In early 2019, University of Canterbury researchers will be part of an international effort to explore one of the coldest, harshest and most remote locations in the world: the Weddell Sea off Antarctica.
In January and February 2019, a major, 45-day, international scientific expedition – the Weddell Sea Expedition 2019 – aims to survey sea ice, the underside of the Larsen C Ice Shelf, document the rich and little-studied marine life of the western Weddell Sea ecosystem, and locate the wreck of Sir Ernest Shackleton’s ship ‘Endurance’, which was trapped and crushed by the ice and sank there in 1915.
An international team of researchers from the University of Canterbury (UC), the University of Cambridge, the Nekton Foundation, and two South African universities – including glaciologists, marine geologists, marine biologists, oceanographers and marine archaeologists – will use autonomous underwater vehicles (AUVs) to survey the sea floor down to beyond 3,000 metres, study cavities on the underside of the ice shelf, and search for the wreck of the ‘Endurance’.
“The international science community noticed our know-how, and that’s why we were invited to participate in this icebreaker cruise. It is great recognition for New Zealand’s scientific achievements and ability.”
Co-ordinating with the underwater research and survey work, Professor Rack and his UC Gateway Antarctica team, will use specially equipped aerial drones to measure sea ice thickness and snow depth, and will also assist with the navigation of the ‘S.A. Agulhas II’ through the pack ice in the Weddell Sea. The drone measurements will be coordinated with data from an upward-looking AUV to give a better understanding of the sea ice. The UC drones will be operated by a pilot from UC’s Spatial Engineering Research Centre.
“As part of the Deep South National Science Challenge, the Spatial Engineering Research Centre at UC developed a drone radar prototype with Lincoln Agritech which allows us to measure snow on sea ice. This is key to estimating ice thickness using satellites, which is what we are going to test during this scientific expedition,” Professor Rack says.
Antarctica has about 1.5 million square kilometres of floating ice shelves, which have been surveyed and studied from above, but only very rarely from beneath. Many of these ice shelves are thinning and retreating rapidly, possibly impacting sea ice, and making scientific investigations here very timely. The Larsen A and B ice shelves collapsed suddenly in a matter of days in 1995 and 2002, respectively, and one of the biggest iceberg calving events ever recorded took place from Larsen C Ice Shelf in July 2017. Sea ice extent in this area seems to be stable, seemingly a climate paradox which is going to be investigated during this voyage.

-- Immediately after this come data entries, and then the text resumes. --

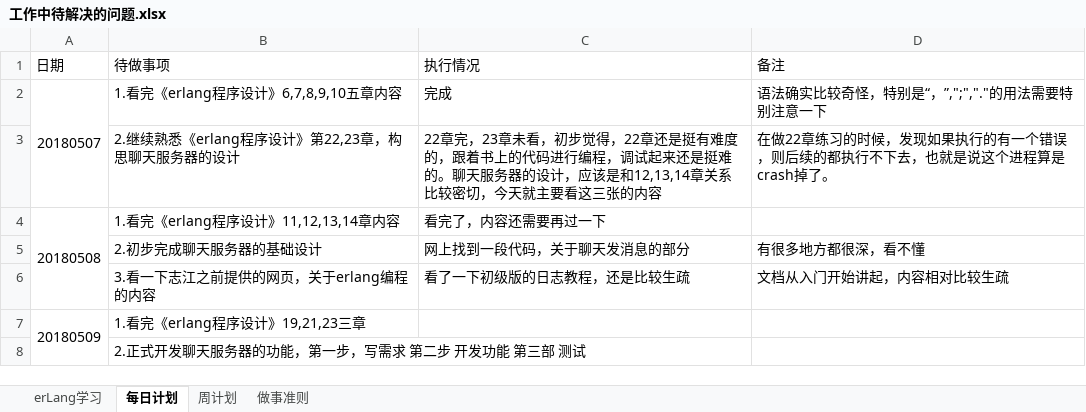
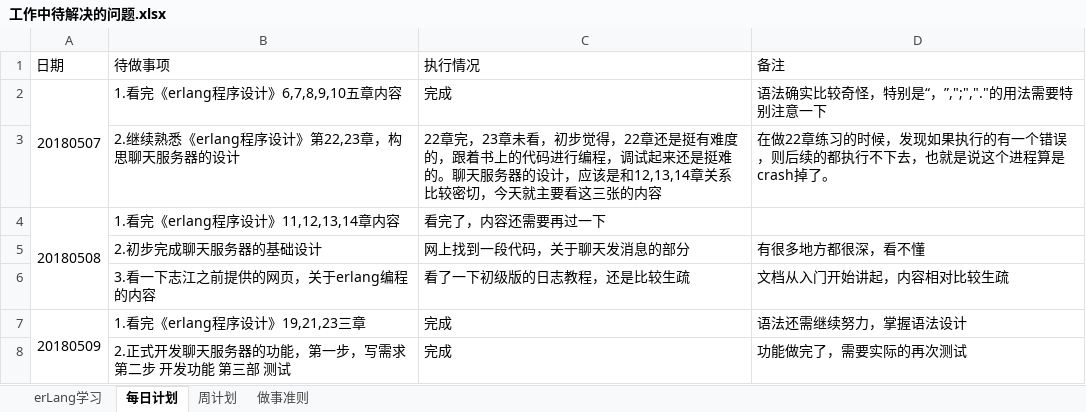
Before and after one commit to gaoxiaoen/Canglang, an Excel workbook: 高小恩/工作中待解决的问题.xlsx, sheet 每日计划, drawn as a sheet; values as stored, in another font and other column widths than the file's, no borders; the diff names each change by its address in the sheet, - before the commit and + after, or states it on an @@ line.

```diff
--- a/高小恩/工作中待解决的问题.xlsx (sheet 每日计划)
+++ b/高小恩/工作中待解决的问题.xlsx (sheet 每日计划)
-C7:C8 (执行情况): (empty)
+C7:C8 (执行情况): 完成
-D7 (备注): (empty)
+D7 (备注): 语法还需继续努力，掌握语法设计
-D8 (备注): (empty)
+D8 (备注): 功能做完了，需要实际的再次测试
```
Also changed, not shown: sheet 周计划, 17 other files.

The Weddell Sea has been nominated as a large, international Marine Protected Area, so the expedition will gather vital baseline data on the rare and little-studied species which inhabit this icy ecosystem, as well as studying the key physical processes driving changes in the region’s sea ice, ocean currents and the fringing ice shelves.
Funded by a charitable trust in the Netherlands, The Flotilla Foundation, the Weddell Sea Expedition 2019 has a pioneering programme of science and exploration planned, led by Professor Julian Dowdeswell, Director of the Scott Polar Research Institute at Cambridge University, who visited UC earlier this year as a Cambridge Visiting Fellow.
“This expedition will give us an unprecedented opportunity to investigate and explore the complex interplay between ice shelves, sea ice, and ocean in one of the most remote, and least studied places on our planet,” Professor Rack says.
The Weddell Sea Expedition 2019 aims to inspire young people about science, engineering and technology, and the protection of Antarctica, and is partnering with the Royal Geographical Society to ensure that the expedition’s research and findings are disseminated as widely as possible to schools and students around the world.